Exercise description: Could you set down every entry exactly as it stands, without the images?

--- Data provided Enclosed Below ---

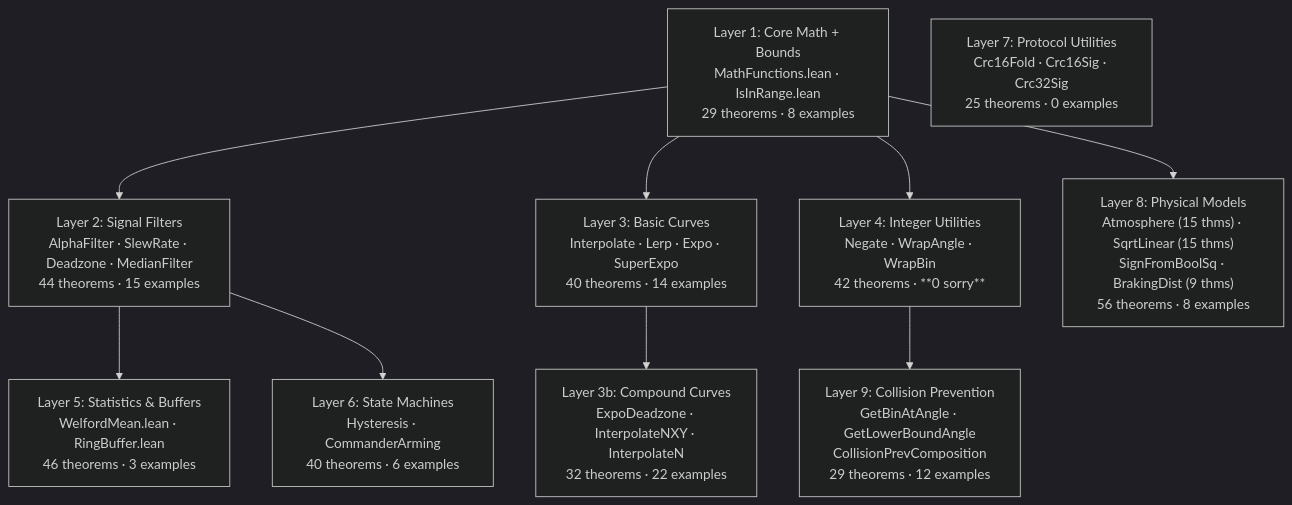
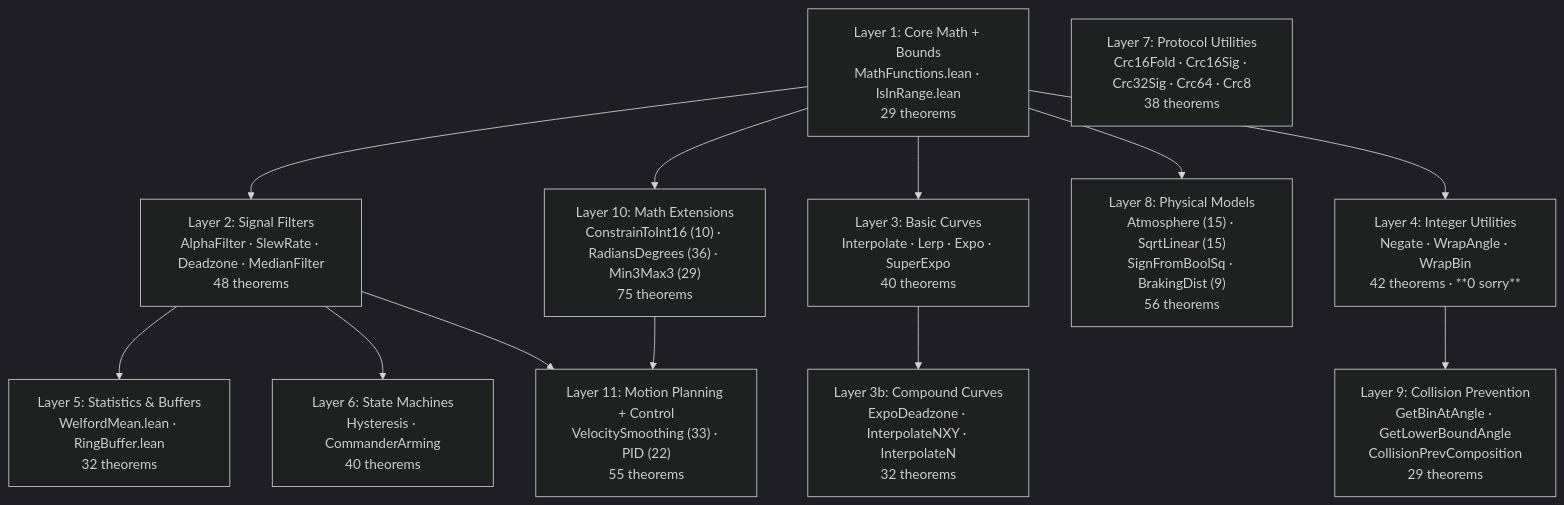
Before and after one commit to fsprojects/PX4-Autopilot: the first of 17 diagrams in formal-verification/REPORT.md, drawn with Mermaid (dark theme). The commit also changed other lines of this file and 3 other files, not shown here.

First line of the commit message:
feat(fv): run100 — REPORT.md refresh (519 thms) + PID Route B correspondence tests (7964/7964)

````diff
--- a/formal-verification/REPORT.md
+++ b/formal-verification/REPORT.md
@@ -40,21 +41,26 @@
 ```mermaid
 graph TD
-    L1["Layer 1: Core Math + Bounds<br/>MathFunctions.lean · IsInRange.lean<br/>29 theorems · 8 examples"]
-    L2a["Layer 2: Signal Filters<br/>AlphaFilter · SlewRate · Deadzone · MedianFilter<br/>44 theorems · 15 examples"]
-    L2b["Layer 3: Basic Curves<br/>Interpolate · Lerp · Expo · SuperExpo<br/>40 theorems · 14 examples"]
-    L2c["Layer 3b: Compound Curves<br/>ExpoDeadzone · InterpolateNXY · InterpolateN<br/>32 theorems · 22 examples"]
+    L1["Layer 1: Core Math + Bounds<br/>MathFunctions.lean · IsInRange.lean<br/>29 theorems"]
+    L2a["Layer 2: Signal Filters<br/>AlphaFilter · SlewRate · Deadzone · MedianFilter<br/>48 theorems"]
+    L2b["Layer 3: Basic Curves<br/>Interpolate · Lerp · Expo · SuperExpo<br/>40 theorems"]
+    L2c["Layer 3b: Compound Curves<br/>ExpoDeadzone · InterpolateNXY · InterpolateN<br/>32 theorems"]
     L4["Layer 4: Integer Utilities<br/>Negate · WrapAngle · WrapBin<br/>42 theorems · **0 sorry**"]
-    L5["Layer 5: Statistics & Buffers<br/>WelfordMean.lean · RingBuffer.lean<br/>46 theorems · 3 examples"]
-    L6["Layer 6: State Machines<br/>Hysteresis · CommanderArming<br/>40 theorems · 6 examples"]
-    L7["Layer 7: Protocol Utilities<br/>Crc16Fold · Crc16Sig · Crc32Sig<br/>25 theorems · 0 examples"]
-    L8["Layer 8: Physical Models<br/>Atmosphere (15 thms) · SqrtLinear (15 thms)<br/>SignFromBoolSq · BrakingDist (9 thms)<br/>56 theorems · 8 examples"]
-    L9["Layer 9: Collision Prevention<br/>GetBinAtAngle · GetLowerBoundAngle<br/>CollisionPrevComposition<br/>29 theorems · 12 examples"]
+    L5["Layer 5: Statistics & Buffers<br/>WelfordMean.lean · RingBuffer.lean<br/>32 theorems"]
+    L6["Layer 6: State Machines<br/>Hysteresis · CommanderArming<br/>40 theorems"]
+    L7["Layer 7: Protocol Utilities<br/>Crc16Fold · Crc16Sig · Crc32Sig · Crc64 · Crc8<br/>38 theorems"]
+    L8["Layer 8: Physical Models<br/>Atmosphere (15) · SqrtLinear (15)<br/>SignFromBoolSq · BrakingDist (9)<br/>56 theorems"]
+    L9["Layer 9: Collision Prevention<br/>GetBinAtAngle · GetLowerBoundAngle<br/>CollisionPrevComposition<br/>29 theorems"]
+    L10["Layer 10: Math Extensions<br/>ConstrainToInt16 (10) · RadiansDegrees (36) · Min3Max3 (29)<br/>75 theorems"]
+    L11["Layer 11: Motion Planning + Control<br/>VelocitySmoothing (33) · PID (22)<br/>55 theorems"]
     L1 --> L2a
     L1 --> L2b
     L2b --> L2c
     L1 --> L4
     L2a --> L5
     L2a --> L6
     L1 --> L8
     L4 --> L9
+    L1 --> L10
+    L2a --> L11
+    L10 --> L11
 ```
````
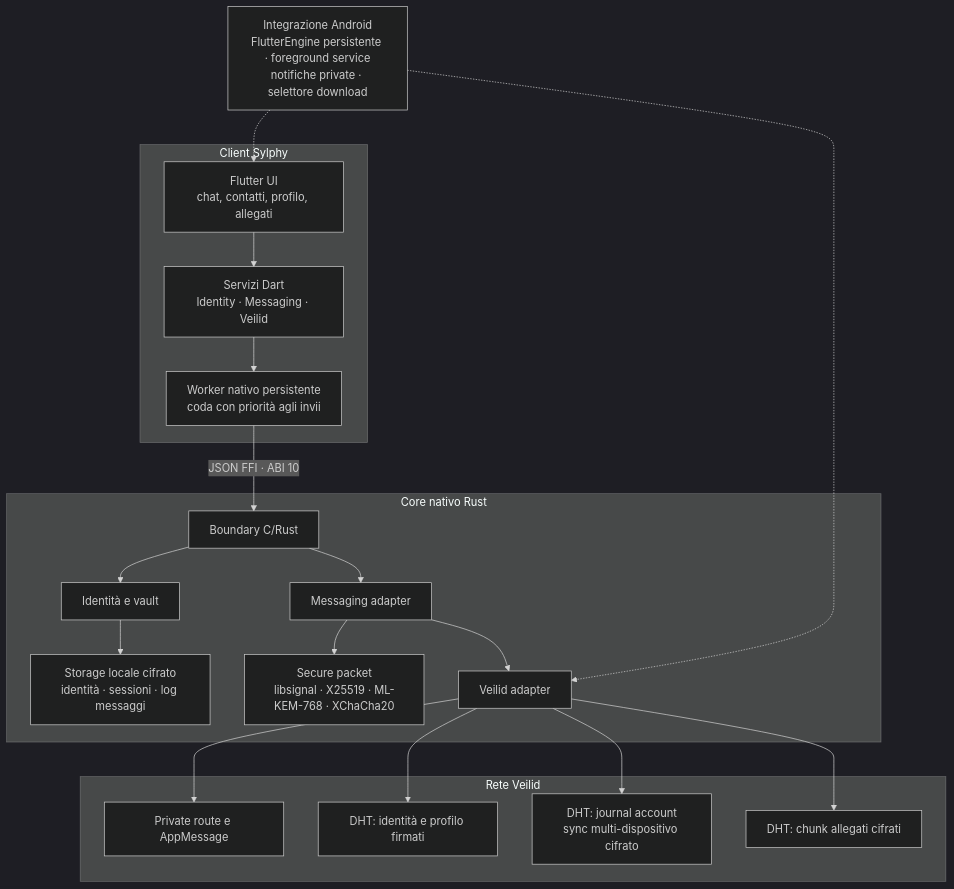
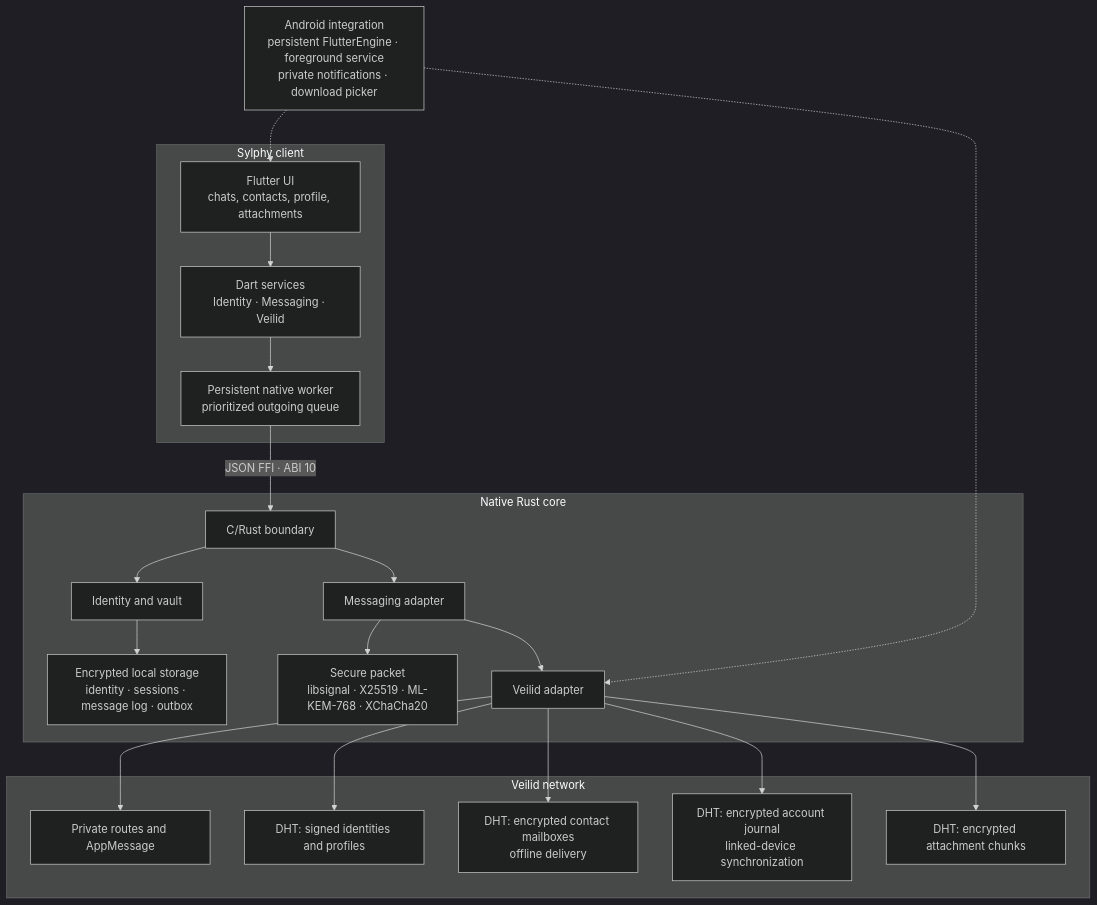
The diagram in README.md (ImHisako/Sylphy), drawn with Mermaid (dark theme) before and after one commit. The commit also changed other lines of this file and 56 other files, not shown here.

````diff
--- a/README.md
+++ b/README.md
@@ -91,30 +85,31 @@
 ```mermaid
 flowchart TB
-    subgraph Client["Client Sylphy"]
-        UI["Flutter UI\nchat, contatti, profilo, allegati"]
-        DS["Servizi Dart\nIdentity · Messaging · Veilid"]
-        BG["Worker nativo persistente\ncoda con priorità agli invii"]
+    subgraph Client["Sylphy client"]
+        UI["Flutter UI\nchats, contacts, profile, attachments"]
+        DS["Dart services\nIdentity · Messaging · Veilid"]
+        BG["Persistent native worker\nprioritized outgoing queue"]
         UI --> DS --> BG
     end
 
-    BG -->|"JSON FFI · ABI 10"| FFI["Boundary C/Rust"]
+    BG -->|"JSON FFI · ABI 10"| FFI["C/Rust boundary"]
 
-    subgraph Core["Core nativo Rust"]
-        FFI --> ID["Identità e vault"]
+    subgraph Core["Native Rust core"]
+        FFI --> ID["Identity and vault"]
         FFI --> MSG["Messaging adapter"]
         MSG --> CRYPTO["Secure packet\nlibsignal · X25519 · ML-KEM-768 · XChaCha20"]
         MSG --> VA["Veilid adapter"]
-        ID --> LOCAL["Storage locale cifrato\nidentità · sessioni · log messaggi"]
+        ID --> LOCAL["Encrypted local storage\nidentity · sessions · message log · outbox"]
     end
 
-    subgraph Network["Rete Veilid"]
-        VA --> ROUTE["Private route e AppMessage"]
-        VA --> DHTID["DHT: identità e profilo firmati"]
-        VA --> MAIL["DHT: journal account\nsync multi-dispositivo cifrato"]
-        VA --> FILES["DHT: chunk allegati cifrati"]
+    subgraph Network["Veilid network"]
+        VA --> ROUTE["Private routes and AppMessage"]
+        VA --> DHTID["DHT: signed identities and profiles"]
+        VA --> PEERMAIL["DHT: encrypted contact mailboxes\noffline delivery"]
+        VA --> MAIL["DHT: encrypted account journal\nlinked-device synchronization"]
+        VA --> FILES["DHT: encrypted attachment chunks"]
     end
 
-    ANDROID["Integrazione Android\nFlutterEngine persistente · foreground service\nnotifiche private · selettore download"]
+    ANDROID["Android integration\npersistent FlutterEngine · foreground service\nprivate notifications · download picker"]
     ANDROID -.-> UI
     ANDROID -.-> VA
 ```
````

--- End of Enclosed Data provided ---

Response box:
Before and after one commit to fsprojects/PX4-Autopilot: the first of 17 diagrams in formal-verification/REPORT.md, drawn with Mermaid (dark theme). The commit also changed other lines of this file and 3 other files, not shown here.

First line of the commit message:
feat(fv): run100 — REPORT.md refresh (519 thms) + PID Route B correspondence tests (7964/7964)

````diff
--- a/formal-verification/REPORT.md
+++ b/formal-verification/REPORT.md
@@ -40,21 +41,26 @@
 ```mermaid
 graph TD
-    L1["Layer 1: Core Math + Bounds<br/>MathFunctions.lean · IsInRange.lean<br/>29 theorems · 8 examples"]
-    L2a["Layer 2: Signal Filters<br/>AlphaFilter · SlewRate · Deadzone · MedianFilter<br/>44 theorems · 15 examples"]
-    L2b["Layer 3: Basic Curves<br/>Interpolate · Lerp · Expo · SuperExpo<br/>40 theorems · 14 examples"]
-    L2c["Layer 3b: Compound Curves<br/>ExpoDeadzone · InterpolateNXY · InterpolateN<br/>32 theorems · 22 examples"]
+    L1["Layer 1: Core Math + Bounds<br/>MathFunctions.lean · IsInRange.lean<br/>29 theorems"]
+    L2a["Layer 2: Signal Filters<br/>AlphaFilter · SlewRate · Deadzone · MedianFilter<br/>48 theorems"]
+    L2b["Layer 3: Basic Curves<br/>Interpolate · Lerp · Expo · SuperExpo<br/>40 theorems"]
+    L2c["Layer 3b: Compound Curves<br/>ExpoDeadzone · InterpolateNXY · InterpolateN<br/>32 theorems"]
     L4["Layer 4: Integer Utilities<br/>Negate · WrapAngle · WrapBin<br/>42 theorems · **0 sorry**"]
-    L5["Layer 5: Statistics & Buffers<br/>WelfordMean.lean · RingBuffer.lean<br/>46 theorems · 3 examples"]
-    L6["Layer 6: State Machines<br/>Hysteresis · CommanderArming<br/>40 theorems · 6 examples"]
-    L7["Layer 7: Protocol Utilities<br/>Crc16Fold · Crc16Sig · Crc32Sig<br/>25 theorems · 0 examples"]
-    L8["Layer 8: Physical Models<br/>Atmosphere (15 thms) · SqrtLinear (15 thms)<br/>SignFromBoolSq · BrakingDist (9 thms)<br/>56 theorems · 8 examples"]
-    L9["Layer 9: Collision Prevention<br/>GetBinAtAngle · GetLowerBoundAngle<br/>CollisionPrevComposition<br/>29 theorems · 12 examples"]
+    L5["Layer 5: Statistics & Buffers<br/>WelfordMean.lean · RingBuffer.lean<br/>32 theorems"]
+    L6["Layer 6: State Machines<br/>Hysteresis · CommanderArming<br/>40 theorems"]
+    L7["Layer 7: Protocol Utilities<br/>Crc16Fold · Crc16Sig · Crc32Sig · Crc64 · Crc8<br/>38 theorems"]
+    L8["Layer 8: Physical Models<br/>Atmosphere (15) · SqrtLinear (15)<br/>SignFromBoolSq · BrakingDist (9)<br/>56 theorems"]
+    L9["Layer 9: Collision Prevention<br/>GetBinAtAngle · GetLowerBoundAngle<br/>CollisionPrevComposition<br/>29 theorems"]
+    L10["Layer 10: Math Extensions<br/>ConstrainToInt16 (10) · RadiansDegrees (36) · Min3Max3 (29)<br/>75 theorems"]
+    L11["Layer 11: Motion Planning + Control<br/>VelocitySmoothing (33) · PID (22)<br/>55 theorems"]
     L1 --> L2a
     L1 --> L2b
     L2b --> L2c
     L1 --> L4
     L2a --> L5
     L2a --> L6
     L1 --> L8
     L4 --> L9
+    L1 --> L10
+    L2a --> L11
+    L10 --> L11
 ```
````
The diagram in README.md (ImHisako/Sylphy), drawn with Mermaid (dark theme) before and after one commit. The commit also changed other lines of this file and 56 other files, not shown here.

````diff
--- a/README.md
+++ b/README.md
@@ -91,30 +85,31 @@
 ```mermaid
 flowchart TB
-    subgraph Client["Client Sylphy"]
-        UI["Flutter UI\nchat, contatti, profilo, allegati"]
-        DS["Servizi Dart\nIdentity · Messaging · Veilid"]
-        BG["Worker nativo persistente\ncoda con priorità agli invii"]
+    subgraph Client["Sylphy client"]
+        UI["Flutter UI\nchats, contacts, profile, attachments"]
+        DS["Dart services\nIdentity · Messaging · Veilid"]
+        BG["Persistent native worker\nprioritized outgoing queue"]
         UI --> DS --> BG
     end
 
-    BG -->|"JSON FFI · ABI 10"| FFI["Boundary C/Rust"]
+    BG -->|"JSON FFI · ABI 10"| FFI["C/Rust boundary"]
 
-    subgraph Core["Core nativo Rust"]
-        FFI --> ID["Identità e vault"]
+    subgraph Core["Native Rust core"]
+        FFI --> ID["Identity and vault"]
         FFI --> MSG["Messaging adapter"]
         MSG --> CRYPTO["Secure packet\nlibsignal · X25519 · ML-KEM-768 · XChaCha20"]
         MSG --> VA["Veilid adapter"]
-        ID --> LOCAL["Storage locale cifrato\nidentità · sessioni · log messaggi"]
+        ID --> LOCAL["Encrypted local storage\nidentity · sessions · message log · outbox"]
     end
 
-    subgraph Network["Rete Veilid"]
-        VA --> ROUTE["Private route e AppMessage"]
-        VA --> DHTID["DHT: identità e profilo firmati"]
-        VA --> MAIL["DHT: journal account\nsync multi-dispositivo cifrato"]
-        VA --> FILES["DHT: chunk allegati cifrati"]
+    subgraph Network["Veilid network"]
+        VA --> ROUTE["Private routes and AppMessage"]
+        VA --> DHTID["DHT: signed identities and profiles"]
+        VA --> PEERMAIL["DHT: encrypted contact mailboxes\noffline delivery"]
+        VA --> MAIL["DHT: encrypted account journal\nlinked-device synchronization"]
+        VA --> FILES["DHT: encrypted attachment chunks"]
     end
 
-    ANDROID["Integrazione Android\nFlutterEngine persistente · foreground service\nnotifiche private · selettore download"]
+    ANDROID["Android integration\npersistent FlutterEngine · foreground service\nprivate notifications · download picker"]
     ANDROID -.-> UI
     ANDROID -.-> VA
 ```
````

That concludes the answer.